For evidence of how fossil fuel interests have completely captured federal regulation of interstate gas infrastructure, look no further than FERC’s recent approval of Transcontinental’s Regional Energy Access Expansion (“REAE”) gas project. The Niskanen Center represents the lead petitioner, New Jersey Conservation Foundation, and the New Jersey League of Conservation Voters, Aquashicola Pohopoco Watershed Association, and an impacted landowner. Together, they are challenging this project primarily due to its harm to consumers and the deeply troubling precedent it sets, which could impede states’ ability to engage in the vital clean energy planning necessary to transition to a zero-carbon, affordable, and modern grid.
At the state level, New Jersey invested considerable time and resources in evaluating its gas capacity needs, including an independent expert report and dedicated docket and investigations by the New Jersey Board of Public Utilities.The result, which New Jersey presented to FERC, was unequivocal: the State does not need additional gas capacity—even in an extreme weather event.

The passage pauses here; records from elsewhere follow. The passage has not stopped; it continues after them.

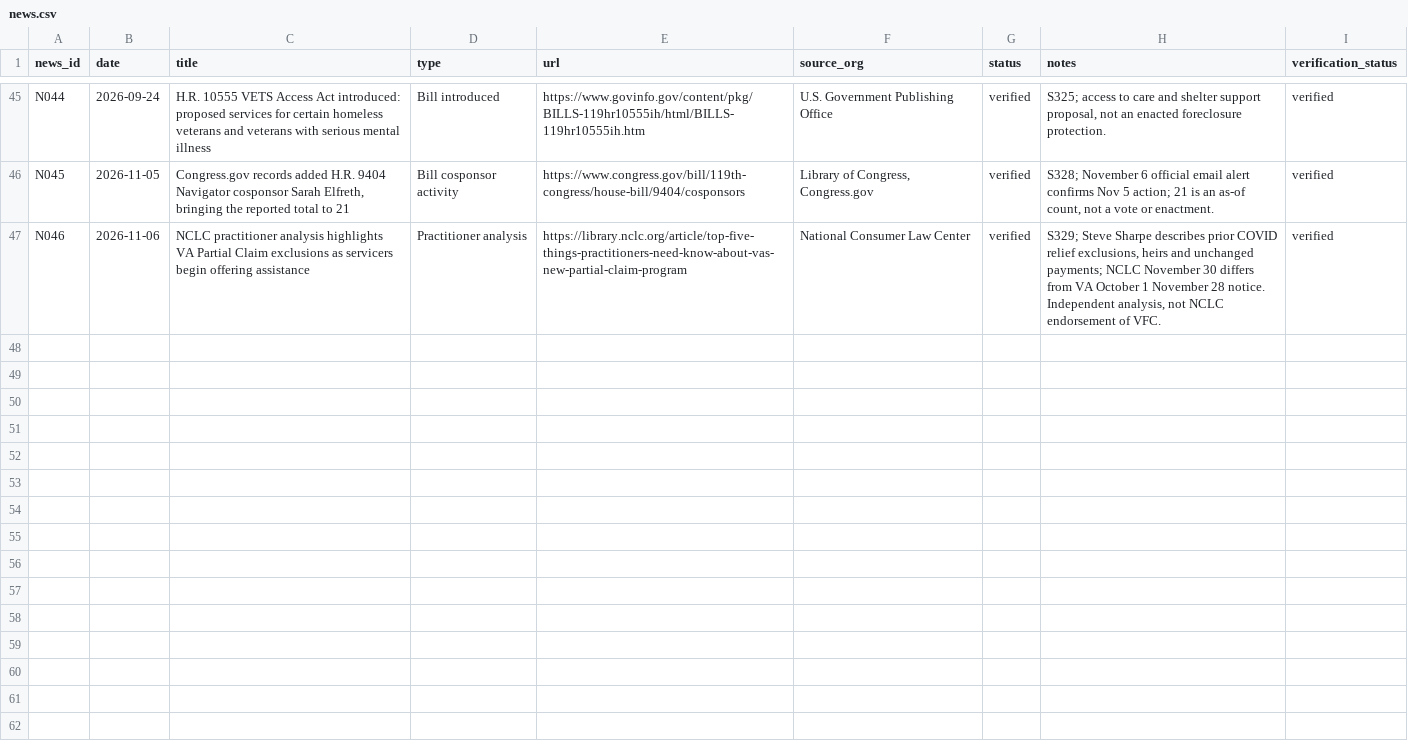
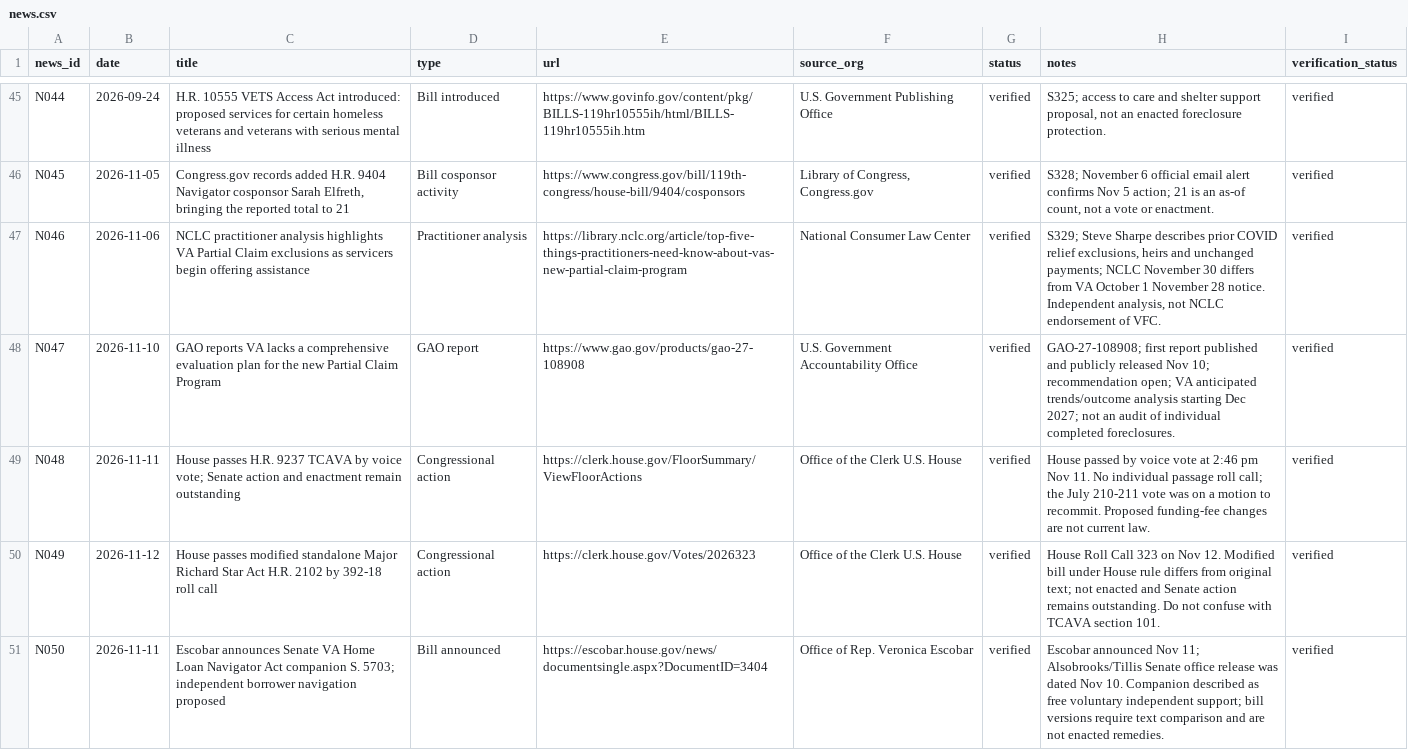
Before and after one commit to Veterans-Foreclosure-Crisis/vfc-site, a CSV file: data/news.csv, drawn as a sheet; only a part is shown, gaps mark what is left out; the diff names each change by its address in the sheet, - before the commit and + after, or states it on an @@ line.

Commit message:
Publish VFC Nov 12 website corrections and Take Action sharing kit (#17)
42 updated, 1 added. Rollback: 93bfdda.

Canonical governance files synchronized; protected public files preserved. Not a production publication.

```diff
--- a/data/news.csv
+++ b/data/news.csv
+row 48: N047 | 2026-11-10 | GAO reports VA lacks a comprehensive evaluation plan for the new Partial Claim Program | GAO report | https://www.gao.gov/products/gao-27-108908 | U.S. Government Accountability Office | verified | GAO-27-108908; first report published and publicly released Nov 10; recommendation open; VA anticipated trends/outcome analysis starting Dec 2027; not an audit of individual completed foreclosures. | verified
+row 49: N048 | 2026-11-11 | House passes H.R. 9237 TCAVA by voice vote; Senate action and enactment remain outstanding | Congressional action | https://clerk.house.gov/FloorSummary/ViewFloorActions | Office of the Clerk U.S. House | verified | House passed by voice vote at 2:46 pm Nov 11. No individual passage roll call; the July 210-211 vote was on a motion to recommit. Proposed funding-fee changes are not current law. | verified
+row 50: N049 | 2026-11-12 | House passes modified standalone Major Richard Star Act H.R. 2102 by 392-18 roll call | Congressional action | https://clerk.house.gov/Votes/2026323 | Office of the Clerk U.S. House | verified | House Roll Call 323 on Nov 12. Modified bill under House rule differs from original text; not enacted and Senate action remains outstanding. Do not confuse with TCAVA section 101. | verified
+row 51: N050 | 2026-11-11 | Escobar announces Senate VA Home Loan Navigator Act companion S. 5703; independent borrower navigation proposed | Bill announced | https://escobar.house.gov/news/documentsingle.aspx?DocumentID=3404 | Office of Rep. Veronica Escobar | verified | Escobar announced Nov 11; Alsobrooks/Tillis Senate office release was dated Nov 10. Companion described as free voluntary independent support; bill versions require text comparison and are not enacted remedies. | verified
```
Also changed, not shown: 42 other files.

FERC effectively ignored this firm conclusion and corresponding expert analysis. Now, over 73.5% of REAE’s gas capacity—of a total whopping 829,400 dekatherms per day—is destined for New Jersey markets. This unnecessary capacity undermines the laborious work of energy planning, benefitting only corporate shareholders at the expense of average American consumers.
Meanwhile, utilities can turn around and sell the unneeded or surplus capacity on the secondary or ‘spot’ market to the highest bidder, including energy trading companies and electric generators. This creates a perverse incentive structure where utilities are motivated to contract for unnecessary capacity because they are guaranteed a return on investment, making the investment virtually risk-free. This is layered on top of FERC guaranteeing nearly 14% return on equity for any approved interstate gas project, irrespective of need.
By approving REAE, FERC has signed off on such an approach and cast aside the state and regulatory bodies charged with guarding the public interest. In fact, the office required by law to protect New Jersey consumers— New Jersey’s Rate Counsel—strongly opposes the project and has joined in our challenge against FERC. As previously noted, eight other states also joined as amici in the challenge, as they recognize that FERC’s approval of REAE “abrogates its duty to guard against overbuilding and to protect consumers.” This is further exemplified by FERC’s approval yesterday of TC Energy’s GTN Xpress Project, which Washington state and West Coast U.S. Senators oppose on similar grounds.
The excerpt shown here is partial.